Ideal dog walking site with a dog bin located at the entrance off Whiteley Way. Motorbikes and horse riding is not allowed.
Round Coppice is a 16 acre ancient woodland, enclosed for at least 200 years, and containing a scattering of hazel coppice stools. Round Coppice has been designated as a "Site of Importance for Nature Conservation" (SINC) by Hampshire County Council.
The SINC also covers the meadow behind the Solent Hotel since it has never been chemically improved. This means they cannot build or plant on it and must only mow it once a year in late summer to protect its spectacular show of orchids and scabious.
A family of roe deer can often be seen hiding somewhere amongst the trees.
Berry Coppice is accessible only from Springles Lane, and has very limited (parking 2 cars max.) Unsurfaced circular trail exists but little more than a deer track at present due to the low numbers of visitors.
Berry Coppice as the name suggests, is an old coppice covering some 8.35 acres between the Botley Wood complex and the M27 motorway. The coppice is composed mainly of oak, hazel and ash, much of which has been coppiced at some time in the past. Most of the hazel stools remain small whilst the dominant oak and ash is generally of even age and height. Many of these trees are growing too close together resulting in a fairly closed canopy of tall thin trees.
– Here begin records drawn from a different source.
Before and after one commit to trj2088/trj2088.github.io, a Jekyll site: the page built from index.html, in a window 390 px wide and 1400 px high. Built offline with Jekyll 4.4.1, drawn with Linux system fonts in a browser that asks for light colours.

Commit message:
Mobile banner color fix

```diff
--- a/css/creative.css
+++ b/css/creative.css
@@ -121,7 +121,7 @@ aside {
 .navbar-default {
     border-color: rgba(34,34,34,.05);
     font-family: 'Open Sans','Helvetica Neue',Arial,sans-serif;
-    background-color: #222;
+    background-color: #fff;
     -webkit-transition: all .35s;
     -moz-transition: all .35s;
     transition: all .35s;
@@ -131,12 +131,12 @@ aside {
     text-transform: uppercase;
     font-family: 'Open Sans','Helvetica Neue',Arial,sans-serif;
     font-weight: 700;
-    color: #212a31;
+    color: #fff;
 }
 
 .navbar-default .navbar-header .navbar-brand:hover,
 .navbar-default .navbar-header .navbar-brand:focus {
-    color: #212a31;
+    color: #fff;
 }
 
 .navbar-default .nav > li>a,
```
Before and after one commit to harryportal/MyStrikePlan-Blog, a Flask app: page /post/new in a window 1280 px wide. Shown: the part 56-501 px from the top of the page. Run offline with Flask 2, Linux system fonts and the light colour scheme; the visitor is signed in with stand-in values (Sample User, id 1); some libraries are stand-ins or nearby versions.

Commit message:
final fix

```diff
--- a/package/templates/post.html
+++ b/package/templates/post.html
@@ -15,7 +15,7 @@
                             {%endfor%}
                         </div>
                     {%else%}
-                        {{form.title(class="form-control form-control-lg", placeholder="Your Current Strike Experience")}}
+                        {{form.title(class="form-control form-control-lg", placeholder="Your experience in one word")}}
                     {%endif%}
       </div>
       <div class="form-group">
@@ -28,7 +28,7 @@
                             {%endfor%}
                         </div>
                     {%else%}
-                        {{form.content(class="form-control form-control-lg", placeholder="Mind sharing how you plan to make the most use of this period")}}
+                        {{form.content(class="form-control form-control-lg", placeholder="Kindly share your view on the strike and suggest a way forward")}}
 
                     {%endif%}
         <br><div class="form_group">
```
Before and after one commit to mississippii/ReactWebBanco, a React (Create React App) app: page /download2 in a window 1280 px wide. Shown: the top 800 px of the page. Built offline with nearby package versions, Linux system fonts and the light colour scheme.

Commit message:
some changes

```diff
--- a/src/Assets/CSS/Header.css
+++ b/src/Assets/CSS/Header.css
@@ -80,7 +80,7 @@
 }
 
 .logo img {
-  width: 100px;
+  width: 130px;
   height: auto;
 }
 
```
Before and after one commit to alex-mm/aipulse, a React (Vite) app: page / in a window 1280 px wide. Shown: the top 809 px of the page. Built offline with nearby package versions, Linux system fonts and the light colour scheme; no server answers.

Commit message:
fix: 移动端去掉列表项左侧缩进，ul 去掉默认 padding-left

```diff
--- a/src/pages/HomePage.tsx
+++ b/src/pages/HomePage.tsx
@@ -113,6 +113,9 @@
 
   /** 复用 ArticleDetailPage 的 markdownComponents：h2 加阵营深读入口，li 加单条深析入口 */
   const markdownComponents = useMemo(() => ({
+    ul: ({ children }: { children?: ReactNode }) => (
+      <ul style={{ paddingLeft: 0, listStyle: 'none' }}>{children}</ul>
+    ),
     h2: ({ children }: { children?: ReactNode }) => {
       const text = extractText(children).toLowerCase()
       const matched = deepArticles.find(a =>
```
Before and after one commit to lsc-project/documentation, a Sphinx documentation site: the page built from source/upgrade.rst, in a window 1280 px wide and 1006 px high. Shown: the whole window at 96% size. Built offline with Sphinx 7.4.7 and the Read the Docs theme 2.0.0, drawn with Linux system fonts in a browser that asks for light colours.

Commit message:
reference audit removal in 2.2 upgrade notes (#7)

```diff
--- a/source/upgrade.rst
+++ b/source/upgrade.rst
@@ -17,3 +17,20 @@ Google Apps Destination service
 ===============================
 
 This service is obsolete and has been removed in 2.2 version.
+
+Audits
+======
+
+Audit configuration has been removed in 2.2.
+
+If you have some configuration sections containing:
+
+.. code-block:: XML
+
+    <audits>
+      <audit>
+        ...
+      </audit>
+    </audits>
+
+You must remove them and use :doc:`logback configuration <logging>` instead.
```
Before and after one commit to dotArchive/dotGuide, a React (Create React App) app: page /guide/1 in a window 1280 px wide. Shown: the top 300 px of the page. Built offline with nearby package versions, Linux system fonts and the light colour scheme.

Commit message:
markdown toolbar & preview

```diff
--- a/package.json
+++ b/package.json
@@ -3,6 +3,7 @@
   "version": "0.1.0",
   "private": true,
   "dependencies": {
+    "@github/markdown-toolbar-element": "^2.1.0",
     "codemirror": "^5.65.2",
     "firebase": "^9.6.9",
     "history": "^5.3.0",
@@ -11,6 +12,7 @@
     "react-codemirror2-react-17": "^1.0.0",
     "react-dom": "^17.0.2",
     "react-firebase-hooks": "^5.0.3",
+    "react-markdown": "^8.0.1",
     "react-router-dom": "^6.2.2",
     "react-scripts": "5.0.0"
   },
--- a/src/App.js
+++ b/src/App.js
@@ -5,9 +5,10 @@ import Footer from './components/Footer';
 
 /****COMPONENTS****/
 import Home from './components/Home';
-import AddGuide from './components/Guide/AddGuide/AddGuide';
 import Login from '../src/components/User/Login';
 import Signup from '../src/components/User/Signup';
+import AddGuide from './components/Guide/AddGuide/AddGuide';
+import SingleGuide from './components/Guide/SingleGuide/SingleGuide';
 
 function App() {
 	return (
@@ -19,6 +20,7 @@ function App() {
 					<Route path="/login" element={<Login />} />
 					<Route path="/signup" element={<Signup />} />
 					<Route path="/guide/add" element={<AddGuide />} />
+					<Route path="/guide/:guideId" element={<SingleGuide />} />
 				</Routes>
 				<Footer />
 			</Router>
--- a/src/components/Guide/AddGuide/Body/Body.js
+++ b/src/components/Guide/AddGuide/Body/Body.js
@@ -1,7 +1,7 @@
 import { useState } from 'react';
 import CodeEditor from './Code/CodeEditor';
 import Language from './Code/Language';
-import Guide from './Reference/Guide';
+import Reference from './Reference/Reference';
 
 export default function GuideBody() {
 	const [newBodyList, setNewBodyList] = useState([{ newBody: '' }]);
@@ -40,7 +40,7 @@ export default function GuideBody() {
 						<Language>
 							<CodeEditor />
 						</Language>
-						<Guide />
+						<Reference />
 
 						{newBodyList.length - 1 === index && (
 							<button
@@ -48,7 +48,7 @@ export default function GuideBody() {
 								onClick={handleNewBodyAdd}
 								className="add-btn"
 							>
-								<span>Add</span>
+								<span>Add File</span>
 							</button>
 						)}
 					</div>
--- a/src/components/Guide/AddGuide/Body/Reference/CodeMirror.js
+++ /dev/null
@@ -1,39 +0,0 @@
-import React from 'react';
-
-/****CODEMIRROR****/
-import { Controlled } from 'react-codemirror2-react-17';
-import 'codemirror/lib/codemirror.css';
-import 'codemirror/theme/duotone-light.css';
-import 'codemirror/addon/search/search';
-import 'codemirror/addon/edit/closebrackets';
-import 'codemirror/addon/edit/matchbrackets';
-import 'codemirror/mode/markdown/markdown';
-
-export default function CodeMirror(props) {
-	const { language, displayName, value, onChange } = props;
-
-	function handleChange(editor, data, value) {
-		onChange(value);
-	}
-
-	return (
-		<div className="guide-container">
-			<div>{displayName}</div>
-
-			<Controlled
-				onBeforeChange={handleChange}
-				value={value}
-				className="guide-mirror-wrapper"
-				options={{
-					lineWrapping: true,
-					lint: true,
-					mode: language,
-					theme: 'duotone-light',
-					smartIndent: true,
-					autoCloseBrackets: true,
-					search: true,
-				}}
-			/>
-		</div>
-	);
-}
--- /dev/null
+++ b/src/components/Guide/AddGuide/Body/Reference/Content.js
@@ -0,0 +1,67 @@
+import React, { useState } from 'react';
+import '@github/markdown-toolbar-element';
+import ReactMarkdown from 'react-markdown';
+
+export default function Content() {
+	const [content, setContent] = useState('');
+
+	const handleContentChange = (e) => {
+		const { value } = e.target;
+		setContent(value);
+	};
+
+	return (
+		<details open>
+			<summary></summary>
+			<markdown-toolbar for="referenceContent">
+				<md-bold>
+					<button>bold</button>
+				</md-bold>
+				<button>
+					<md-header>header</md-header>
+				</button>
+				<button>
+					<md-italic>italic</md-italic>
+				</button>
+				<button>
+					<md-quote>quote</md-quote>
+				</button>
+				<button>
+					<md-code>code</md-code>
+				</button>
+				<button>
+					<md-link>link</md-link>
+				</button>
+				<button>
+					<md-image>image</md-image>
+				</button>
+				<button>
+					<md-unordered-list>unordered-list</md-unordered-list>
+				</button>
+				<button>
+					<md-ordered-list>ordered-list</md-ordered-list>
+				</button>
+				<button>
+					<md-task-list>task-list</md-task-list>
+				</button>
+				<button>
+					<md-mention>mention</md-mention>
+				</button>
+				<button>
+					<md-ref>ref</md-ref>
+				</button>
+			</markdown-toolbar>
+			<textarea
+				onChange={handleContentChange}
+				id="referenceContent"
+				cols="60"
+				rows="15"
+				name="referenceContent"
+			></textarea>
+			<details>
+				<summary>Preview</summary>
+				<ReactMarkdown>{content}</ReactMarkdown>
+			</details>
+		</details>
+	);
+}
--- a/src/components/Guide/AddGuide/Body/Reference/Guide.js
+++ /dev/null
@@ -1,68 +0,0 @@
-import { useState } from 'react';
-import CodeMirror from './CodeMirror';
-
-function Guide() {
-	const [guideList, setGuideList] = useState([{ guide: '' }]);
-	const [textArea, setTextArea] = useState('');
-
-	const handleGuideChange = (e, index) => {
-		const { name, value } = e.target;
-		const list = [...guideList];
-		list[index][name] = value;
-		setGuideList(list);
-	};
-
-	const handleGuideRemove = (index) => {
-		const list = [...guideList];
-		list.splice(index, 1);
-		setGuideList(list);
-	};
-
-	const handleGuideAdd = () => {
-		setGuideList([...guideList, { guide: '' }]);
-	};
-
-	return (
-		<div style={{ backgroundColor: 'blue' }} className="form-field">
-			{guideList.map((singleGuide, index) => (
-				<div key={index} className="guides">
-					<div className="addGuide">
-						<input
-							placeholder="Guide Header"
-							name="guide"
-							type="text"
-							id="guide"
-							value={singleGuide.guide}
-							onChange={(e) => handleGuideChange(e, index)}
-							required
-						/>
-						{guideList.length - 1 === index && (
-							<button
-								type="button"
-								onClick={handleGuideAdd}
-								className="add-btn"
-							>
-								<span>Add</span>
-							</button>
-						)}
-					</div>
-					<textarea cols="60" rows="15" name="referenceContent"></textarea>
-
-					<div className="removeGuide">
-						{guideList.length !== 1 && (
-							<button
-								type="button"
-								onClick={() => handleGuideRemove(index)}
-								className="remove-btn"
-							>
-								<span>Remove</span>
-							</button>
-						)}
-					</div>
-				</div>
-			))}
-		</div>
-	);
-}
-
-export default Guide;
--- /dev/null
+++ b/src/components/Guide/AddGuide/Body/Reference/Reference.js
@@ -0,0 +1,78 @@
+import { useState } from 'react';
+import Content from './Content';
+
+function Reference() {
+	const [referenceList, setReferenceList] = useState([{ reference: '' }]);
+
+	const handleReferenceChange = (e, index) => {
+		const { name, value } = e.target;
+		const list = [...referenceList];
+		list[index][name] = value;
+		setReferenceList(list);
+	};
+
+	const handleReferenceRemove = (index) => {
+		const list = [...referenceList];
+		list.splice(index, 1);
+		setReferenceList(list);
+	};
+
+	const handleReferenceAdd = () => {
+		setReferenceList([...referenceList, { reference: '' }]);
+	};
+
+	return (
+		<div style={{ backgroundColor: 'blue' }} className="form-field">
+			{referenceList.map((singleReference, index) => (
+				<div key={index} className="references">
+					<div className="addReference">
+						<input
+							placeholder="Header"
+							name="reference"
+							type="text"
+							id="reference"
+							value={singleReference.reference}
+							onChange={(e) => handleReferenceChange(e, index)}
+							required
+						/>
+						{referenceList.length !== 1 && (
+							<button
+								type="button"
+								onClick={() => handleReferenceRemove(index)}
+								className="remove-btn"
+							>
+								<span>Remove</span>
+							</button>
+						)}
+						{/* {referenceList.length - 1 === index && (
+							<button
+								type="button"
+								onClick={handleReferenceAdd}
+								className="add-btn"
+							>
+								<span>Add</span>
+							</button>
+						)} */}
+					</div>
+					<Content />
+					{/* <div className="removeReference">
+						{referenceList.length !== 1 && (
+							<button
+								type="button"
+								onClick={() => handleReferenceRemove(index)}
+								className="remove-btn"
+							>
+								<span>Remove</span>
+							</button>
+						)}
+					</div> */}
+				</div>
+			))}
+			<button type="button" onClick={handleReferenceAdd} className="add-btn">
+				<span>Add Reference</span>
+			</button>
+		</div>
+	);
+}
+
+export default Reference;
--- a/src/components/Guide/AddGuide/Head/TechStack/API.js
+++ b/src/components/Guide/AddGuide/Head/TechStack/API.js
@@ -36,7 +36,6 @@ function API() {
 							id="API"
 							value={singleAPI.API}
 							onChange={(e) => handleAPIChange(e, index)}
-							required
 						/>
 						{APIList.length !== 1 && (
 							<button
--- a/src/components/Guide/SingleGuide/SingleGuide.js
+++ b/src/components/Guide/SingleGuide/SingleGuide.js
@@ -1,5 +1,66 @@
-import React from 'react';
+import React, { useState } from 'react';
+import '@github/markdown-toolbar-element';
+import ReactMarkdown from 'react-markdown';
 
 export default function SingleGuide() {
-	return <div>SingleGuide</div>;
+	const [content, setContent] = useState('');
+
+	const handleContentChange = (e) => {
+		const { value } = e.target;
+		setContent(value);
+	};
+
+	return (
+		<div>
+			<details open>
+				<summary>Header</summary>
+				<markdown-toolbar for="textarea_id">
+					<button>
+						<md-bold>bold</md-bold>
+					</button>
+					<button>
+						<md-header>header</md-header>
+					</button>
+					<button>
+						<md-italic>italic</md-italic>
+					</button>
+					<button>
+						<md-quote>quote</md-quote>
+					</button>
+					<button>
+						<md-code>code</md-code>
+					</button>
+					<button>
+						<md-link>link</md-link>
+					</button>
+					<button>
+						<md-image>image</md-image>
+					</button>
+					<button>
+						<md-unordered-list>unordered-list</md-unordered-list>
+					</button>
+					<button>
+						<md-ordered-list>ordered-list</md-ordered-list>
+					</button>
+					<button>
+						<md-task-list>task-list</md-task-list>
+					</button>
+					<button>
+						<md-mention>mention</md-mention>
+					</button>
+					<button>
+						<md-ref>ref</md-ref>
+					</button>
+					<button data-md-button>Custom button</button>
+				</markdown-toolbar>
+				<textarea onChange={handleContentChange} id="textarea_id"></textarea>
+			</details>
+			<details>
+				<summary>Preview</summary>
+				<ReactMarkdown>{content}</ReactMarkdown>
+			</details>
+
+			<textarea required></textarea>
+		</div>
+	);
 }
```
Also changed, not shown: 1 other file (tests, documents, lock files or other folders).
The only places where light can penetrate is where storm damage has broken the crowns or felled the odd tree. Very little dead wood exists within the woodland. Other tree species that are present include blackthorn, birch, hawthorn, alder, crab apple, holly, cherry and most significantly wild service tree. The latter is nationally rare and usually grows singly. There is a large specimen at the entrance to the coppice, with a stand of younger trees behind.
The understorey consists of hazel with lots of honey suckle with a ground cover of bramble and ivy. In the brighter and damper places, such as along the stream which cuts through the wood, there is more varied and vigourous growth. The brambles have developed into denser banks and flowering plants like bluebells, primrose, solomons seal, foxglove, betoney and yellow archangel occur along with a variety of grasses. The woodland supports typical woodland bird species such as wood pigeon, carrion crow, jay, tree creeper, wren, robin, marsh tit, blue tit, great tit, green and great spotted woodpecker to name a few.
Speckled woods are the most common butterfly to be found throughout the coppice while other species such as meadow brown, small and green viened whites can be found in the clearer areas where increased light has allowed the brambles to develop better. Purple Hairstreak can be found in the canopy. Roe deer can often be seen all year round.
Please note that motorbikes and horse riding is not allowed in Berry Coppice.
Whiteley Copses are managed by Hampshire Countryside Service